Best call-up: The Yankees were in serious need of a spark in mid-August when they decided to promote Oswaldo Cabrera and Estevan Florial. Cabrera provided the jolt they needed, both with his bat and in his ability to move around the diamond, asserting himself as a strong utility option for next season.
Most dire lineup: Sept. 7 vs. Twins: Cabrera RF, Judge DH, Torres 2B, Guzman 1B, Andujar LF, Kiner-Falefa 3B, Florial CF, Higashioka C, Peraza SS. Yes, this was a lineup for a real game that mattered — because of injuries and the paternity list — not one for a split-squad Grapefruit League game on the road in March. The one two days later with Hicks batting third and Kiner-Falefa batting cleanup was a doozy, too.
Most ideal 2023 lineup: LeMahieu 3B, Judge RF, Rizzo 1B, Stanton DH, Torres 2B, Bader CF, Cabrera LF, Trevino C, Volpe/Peraza SS. We’re trying to be somewhat realistic here — as in no trade for Bryan Reynolds to be the new left fielder — but this lineup would mean a healthy DJ LeMahieu, Cabrera manning left field, Kiner-Falefa either traded or in a utility role and some team trading for Josh Donaldson and a prospect.
Most random player: Anthony Banda.
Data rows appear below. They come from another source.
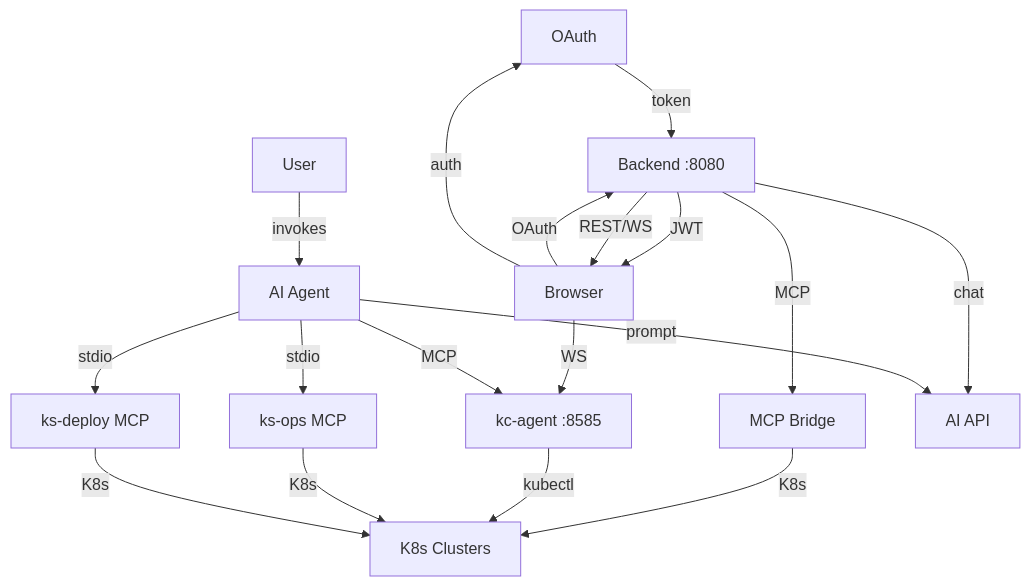
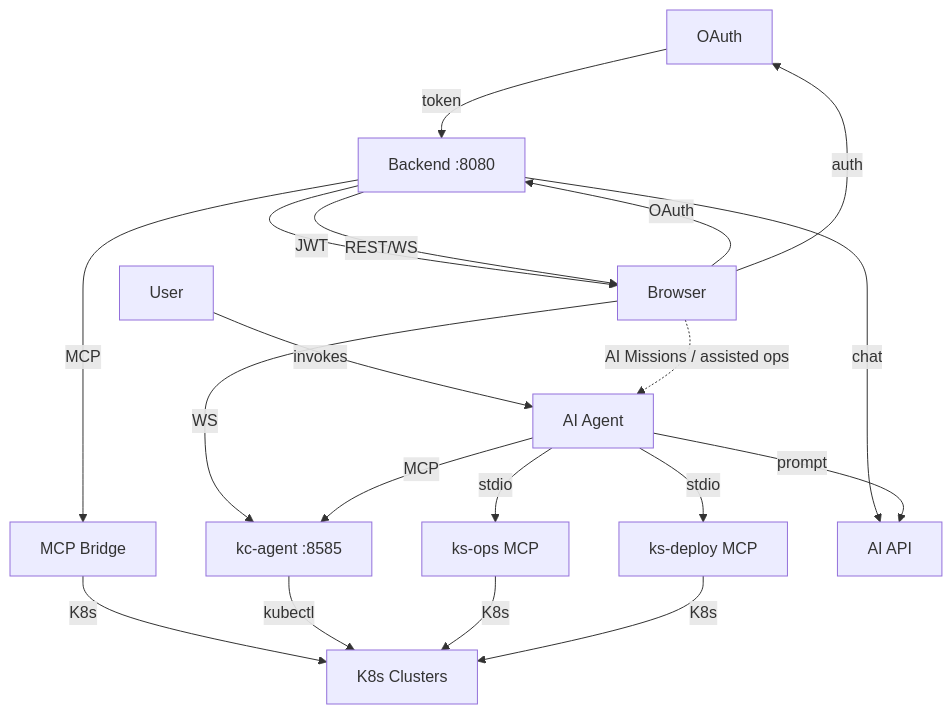
The diagram in docs/content/console/_architecture-diagram.md (kubestellar/docs), drawn with Mermaid before and after one commit. The commit also changed other lines of this file and 2 other files, not shown here.

First line of the commit message:
📖 Clarify AI Agent architecture docs

````diff
--- a/docs/content/console/_architecture-diagram.md
+++ b/docs/content/console/_architecture-diagram.md
@@ -1,32 +1,33 @@
 ```mermaid
 graph TB
     User["User"]
     GitHub["OAuth"]
     Backend["Backend :8080"]
     Browser["Browser"]
     MCP["MCP Bridge"]
     K8s["K8s Clusters"]
     Agent["kc-agent :8585"]
     CLI["AI Agent"]
     OpsStdio["ks-ops MCP"]
     DeployStdio["ks-deploy MCP"]
     AI["AI API"]
 
     User -- invokes --> CLI
+    Browser -. AI Missions / assisted ops .-> CLI
     Browser -- OAuth --> Backend
     Browser -- auth --> GitHub
     GitHub -- token --> Backend
     Backend -- JWT --> Browser
     Backend -- REST/WS --> Browser
     Browser -- WS --> Agent
     Backend -- MCP --> MCP
     MCP -- K8s --> K8s
     Agent -- kubectl --> K8s
     OpsStdio -- K8s --> K8s
     DeployStdio -- K8s --> K8s
     CLI -- stdio --> OpsStdio
     CLI -- stdio --> DeployStdio
     CLI -- MCP --> Agent
     Backend -- chat --> AI
     CLI -- prompt --> AI
 ```
````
We could have picked Chi Chi Gonzalez, but by the time he was called up to pitch in a game, the Yankees had already clinched the AL East. Ronald Guzman also made a three-game cameo in September for an injured Rizzo, but he had been in the organization since spring training. Banda, meanwhile, signed as a free agent on Aug. 28 and pitched for the Yankees that night in Oakland. A few days later, he made his second and final appearance before being designated for assignment.
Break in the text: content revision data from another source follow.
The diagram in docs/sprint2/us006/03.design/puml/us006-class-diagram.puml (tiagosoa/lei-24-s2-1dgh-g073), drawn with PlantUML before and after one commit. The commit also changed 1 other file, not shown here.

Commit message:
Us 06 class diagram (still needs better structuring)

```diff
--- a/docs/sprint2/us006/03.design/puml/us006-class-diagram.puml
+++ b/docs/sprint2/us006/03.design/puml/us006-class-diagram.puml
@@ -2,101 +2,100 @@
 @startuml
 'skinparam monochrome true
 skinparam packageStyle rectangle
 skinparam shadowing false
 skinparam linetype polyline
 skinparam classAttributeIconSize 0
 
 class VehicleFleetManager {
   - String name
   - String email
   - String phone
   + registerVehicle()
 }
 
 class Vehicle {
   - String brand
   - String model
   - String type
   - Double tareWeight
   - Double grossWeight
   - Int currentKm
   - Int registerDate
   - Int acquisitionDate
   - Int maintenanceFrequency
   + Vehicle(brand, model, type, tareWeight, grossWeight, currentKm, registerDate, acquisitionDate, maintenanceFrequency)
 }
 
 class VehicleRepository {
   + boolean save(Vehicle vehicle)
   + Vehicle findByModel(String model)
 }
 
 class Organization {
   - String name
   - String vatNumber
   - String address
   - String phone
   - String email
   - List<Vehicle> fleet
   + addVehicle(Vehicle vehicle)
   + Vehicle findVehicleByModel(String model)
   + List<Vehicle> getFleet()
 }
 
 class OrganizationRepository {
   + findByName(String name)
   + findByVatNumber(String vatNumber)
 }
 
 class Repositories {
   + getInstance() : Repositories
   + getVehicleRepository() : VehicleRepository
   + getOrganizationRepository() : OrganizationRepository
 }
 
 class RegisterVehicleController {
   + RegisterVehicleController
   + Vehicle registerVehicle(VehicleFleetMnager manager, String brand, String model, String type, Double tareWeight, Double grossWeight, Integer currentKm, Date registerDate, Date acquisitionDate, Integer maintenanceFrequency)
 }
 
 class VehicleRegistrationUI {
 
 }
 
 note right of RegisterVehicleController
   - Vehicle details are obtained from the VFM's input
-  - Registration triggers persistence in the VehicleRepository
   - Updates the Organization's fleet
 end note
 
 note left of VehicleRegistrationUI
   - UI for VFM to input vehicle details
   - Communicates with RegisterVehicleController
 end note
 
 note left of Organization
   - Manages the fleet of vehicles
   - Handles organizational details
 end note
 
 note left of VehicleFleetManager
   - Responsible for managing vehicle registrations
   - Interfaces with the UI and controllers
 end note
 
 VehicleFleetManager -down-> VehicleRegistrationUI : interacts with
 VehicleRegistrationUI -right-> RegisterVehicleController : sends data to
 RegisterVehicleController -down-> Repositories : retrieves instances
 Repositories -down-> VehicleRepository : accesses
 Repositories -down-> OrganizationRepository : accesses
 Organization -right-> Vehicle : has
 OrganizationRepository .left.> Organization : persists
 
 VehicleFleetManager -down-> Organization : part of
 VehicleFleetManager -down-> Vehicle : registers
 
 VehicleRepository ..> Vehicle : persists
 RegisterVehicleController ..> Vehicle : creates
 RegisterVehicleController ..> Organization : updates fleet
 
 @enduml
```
Estevan Florial’s choose-your-own-adventure story
If there was ever a time for Estevan Florial to play up to his potential at the big-league level, now would be it.
With the left-field free-agent market suddenly thin — the top options remaining are Jurickson Profar, A.J. Pollock and David Peralta — and any trade for a top left fielder (read: Bryan Reynolds) likely requiring a haul, it’s looking more and more like the Yankees could try to fill the void in-house.
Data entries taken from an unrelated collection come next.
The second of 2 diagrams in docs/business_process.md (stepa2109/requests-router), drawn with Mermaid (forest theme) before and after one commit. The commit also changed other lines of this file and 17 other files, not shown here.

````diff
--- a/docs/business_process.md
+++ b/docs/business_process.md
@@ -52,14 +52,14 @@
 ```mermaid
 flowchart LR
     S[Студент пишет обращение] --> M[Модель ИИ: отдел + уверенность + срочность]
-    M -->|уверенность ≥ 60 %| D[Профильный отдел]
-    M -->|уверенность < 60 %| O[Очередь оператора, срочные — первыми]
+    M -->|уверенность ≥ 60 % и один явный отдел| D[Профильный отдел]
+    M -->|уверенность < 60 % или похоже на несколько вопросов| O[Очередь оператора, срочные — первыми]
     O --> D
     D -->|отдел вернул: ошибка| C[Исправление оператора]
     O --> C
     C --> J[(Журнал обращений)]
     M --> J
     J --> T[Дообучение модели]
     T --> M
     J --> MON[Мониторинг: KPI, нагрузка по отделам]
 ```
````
That would likely fall on Oswaldo Cabrera, who might be more valuable in a versatile role, and Aaron Hicks, who is coming off a brutal season both offensively and defensively.
One of the only other options on the 40-man roster is Florial, now 25 years old. He seemed to put it all together, and stay healthy, last season at Triple-A, batting .283 with 39 steals and a .850 OPS. But when he was called up in August, he struggled to carry over that momentum and grab hold of the opportunity.
While Florial has not exactly received an extended look in any of his call-ups, across 29 games in the big leagues over the last three years, he has batted only .185 with a .579 OPS. And now he is out of minor league options.
The Yankees might leave the door open again for him this spring, but unless he finally barges through, he could more likely be in for a change of scenery.
The offseason roster churn, especially for players on the periphery of the 26- and 40-man rosters, can be unforgiving. Such was the case with Lucas Luetge, who was designated for assignment last week when the Yankees had to open a spot for the free-agent signing of Tommy Kahnle.
Luetge’s DFA was announced as the final sentence of a press release announcing the addition of Kahnle, then came back into focus on Wednesday when the Yankees traded him to the Braves for a pair of minor leaguers. It should be a solid landing spot for Luetge, joining a bullpen for the five-time defending NL East champs.
Luetge’s two seasons with the Yankees were his first in the majors since 2015, marking a scouting victory for the Yankees and a personal triumph for the 34-year-old lefty.
Now it’s up to the Yankees to find the next Luetge.